A Documentary Video Assignment to Enhance Learning in Large First-Year Science Classes


  • Louise J. Kuchel The University of Queensland
  • Sarah K. Stevens The University of Queensland
  • Robbie Wilson The University of Queensland
  • John Cokley Swinburne University of Technology

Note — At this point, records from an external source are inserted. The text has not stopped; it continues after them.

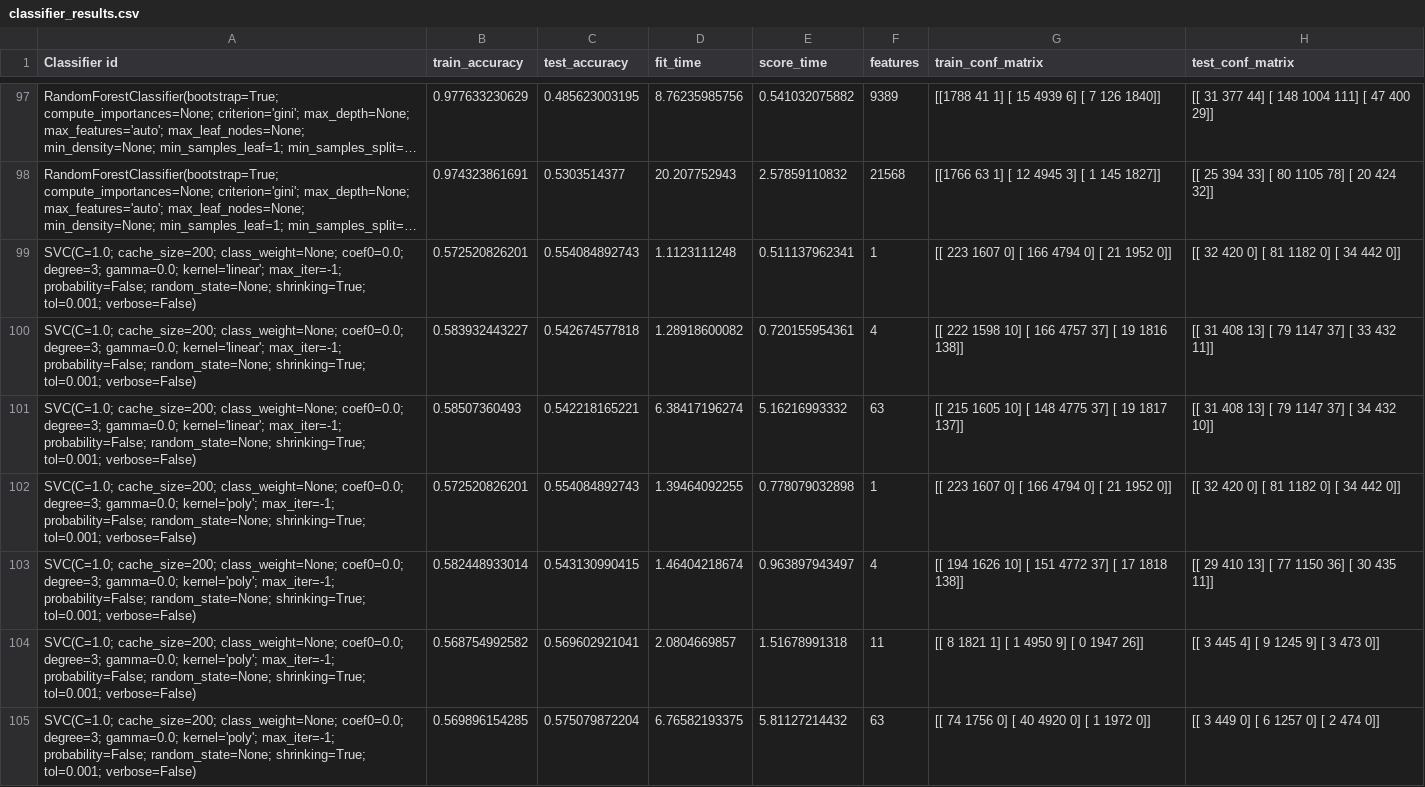
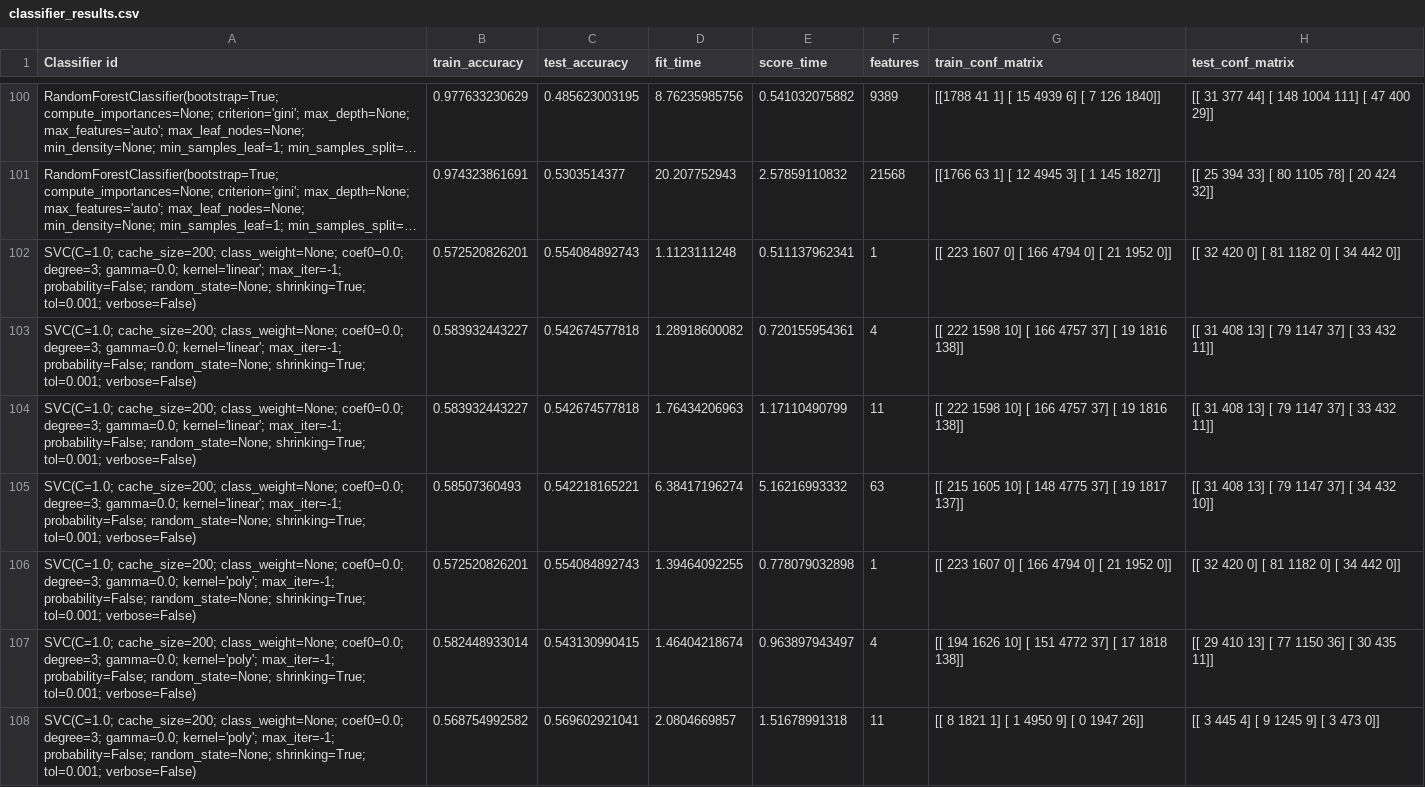
Before and after one commit to HarrieO/Natural-Language-Processing-1, a CSV file: results/classifier_results.csv, drawn as a sheet; only a part is shown, gaps mark what is left out; the shorter side is filled out with more unchanged rows; long unchanged cells end in …; the diff covers the shown part only.

Commit message:
More results

```diff
--- a/results/classifier_results.csv
+++ b/results/classifier_results.csv
@@ -100,2 +103,3 @@
 "SVC(C=1.0; cache_size=200; class_weight=None; coef0=0.0; degree=3; gamma=0.0; kernel='linear'; max_iter=-1; probability=False; random_state=None; shrinking=True; tol=0.001; verbose=False)",0.583932443227,0.542674577818,1.28918600082,0.720155954361,4,[[ 222 1598   10]  [ 166 4757   37]  [  19 1816  138]],[[  31  408   13]  [  79 1147   37]  [  33  432   11]]
+"SVC(C=1.0; cache_size=200; class_weight=None; coef0=0.0; degree=3; gamma=0.0; kernel='linear'; max_iter=-1; probability=False; random_state=None; shrinking=True; tol=0.001; verbose=False)",0.583932443227,0.542674577818,1.76434206963,1.17110490799,11,[[ 222 1598   10]  [ 166 4757   37]  [  19 1816  138]],[[  31  408   13]  [  79 1147   37]  [  33  432   11]]
 "SVC(C=1.0; cache_size=200; class_weight=None; coef0=0.0; degree=3; gamma=0.0; kernel='linear'; max_iter=-1; probability=False; random_state=None; shrinking=True; tol=0.001; verbose=False)",0.58507360493,0.542218165221,6.38417196274,5.16216993332,63,[[ 215 1605   10]  [ 148 4775   37]  [  19 1817  137]],[[  31  408   13]  [  79 1147   37]  [  34  432   10]]
```
Also changed, not shown: 4 added rows elsewhere in this file.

The video documentary assignment described in this paper provides students with learning opportunities in a range of core competencies in biology, framed by and including communication skills. The design, presented as a flow chart to illustrate scaffolding activities, is a culmination of six years of reflective practice and evidence based evaluation (e.g., student perspectives, teacher perspectives and student performance on certain criteria). The assignment forms part of a large (600 student) first year biology course and requires groups of four students to investigate and explain the biology behind an environmental issue to a lay audience. Scaffolding activities support development of interpersonal communication skills (team training activities), visual and oral communication skills (through interaction with a journalist and/or TV presenter) and the basics of audience analysis. They also develop information literacy skills and involve students in evaluation of basic logic and argument in a selection of Youtube videos. Student engagement and motivation with the assignment is very high and it provides a fun and bonding experience for students in their first semester of university. Evidence and justification for design decisions are presented in this article and should prove useful for others looking to implement a similar task in a different context, either as a whole or part.

Author Biographies

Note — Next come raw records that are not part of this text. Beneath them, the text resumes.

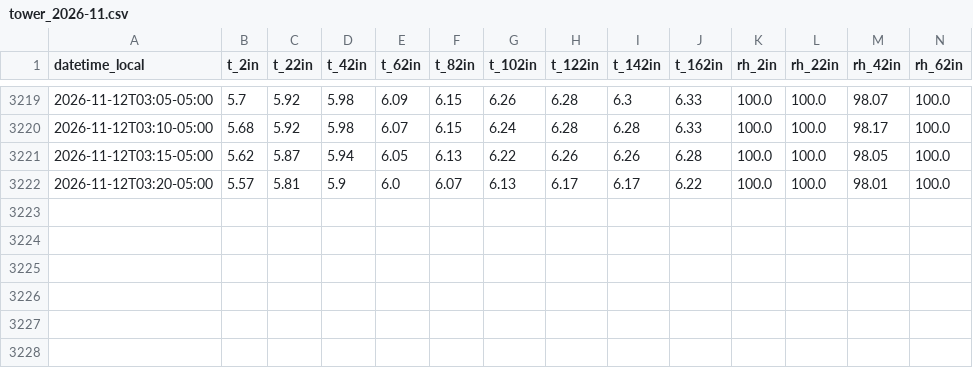
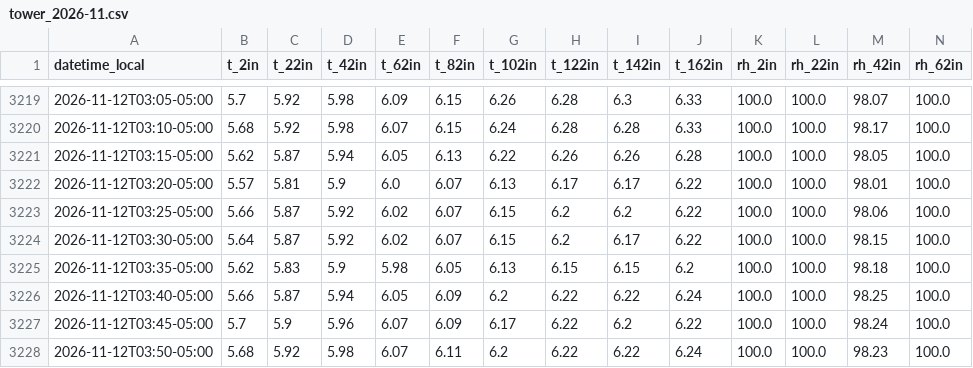
Before and after one commit to Jasonlondo/SensorTower, a CSV file: data/monthly/tower_2026-11.csv, drawn as a sheet; only a part is shown, gaps mark what is left out; rows hold the shown columns only; the diff names each change by its address in the sheet, - before the commit and + after, or states it on an @@ line.

```diff
--- a/data/monthly/tower_2026-11.csv
+++ b/data/monthly/tower_2026-11.csv
+row 3223: 2026-11-12T03:25-05:00 | 5.66 | 5.87 | 5.92 | 6.02 | 6.07 | 6.15 | 6.2 | 6.2 | 6.22 | 100.0 | 100.0 | 98.06 | 100.0
+row 3224: 2026-11-12T03:30-05:00 | 5.64 | 5.87 | 5.92 | 6.02 | 6.07 | 6.15 | 6.2 | 6.17 | 6.22 | 100.0 | 100.0 | 98.15 | 100.0
+row 3225: 2026-11-12T03:35-05:00 | 5.62 | 5.83 | 5.9 | 5.98 | 6.05 | 6.13 | 6.15 | 6.15 | 6.2 | 100.0 | 100.0 | 98.18 | 100.0
+row 3226: 2026-11-12T03:40-05:00 | 5.66 | 5.87 | 5.94 | 6.05 | 6.09 | 6.2 | 6.22 | 6.22 | 6.24 | 100.0 | 100.0 | 98.25 | 100.0
+row 3227: 2026-11-12T03:45-05:00 | 5.7 | 5.9 | 5.96 | 6.07 | 6.09 | 6.17 | 6.22 | 6.2 | 6.22 | 100.0 | 100.0 | 98.24 | 100.0
+row 3228: 2026-11-12T03:50-05:00 | 5.68 | 5.92 | 5.98 | 6.07 | 6.11 | 6.2 | 6.22 | 6.22 | 6.24 | 100.0 | 100.0 | 98.23 | 100.0
```
Also changed, not shown: data/archive/tower_hourly_archive.csv, 1 other file.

Louise J. Kuchel, The University of Queensland

Lecturer - education research School of Biological Sciences

Sarah K. Stevens, The University of Queensland

School of Biological Sciences

Robbie Wilson, The University of Queensland

School of Biological Sciences

John Cokley, Swinburne University of Technology

Department of Media and Communication






Published paper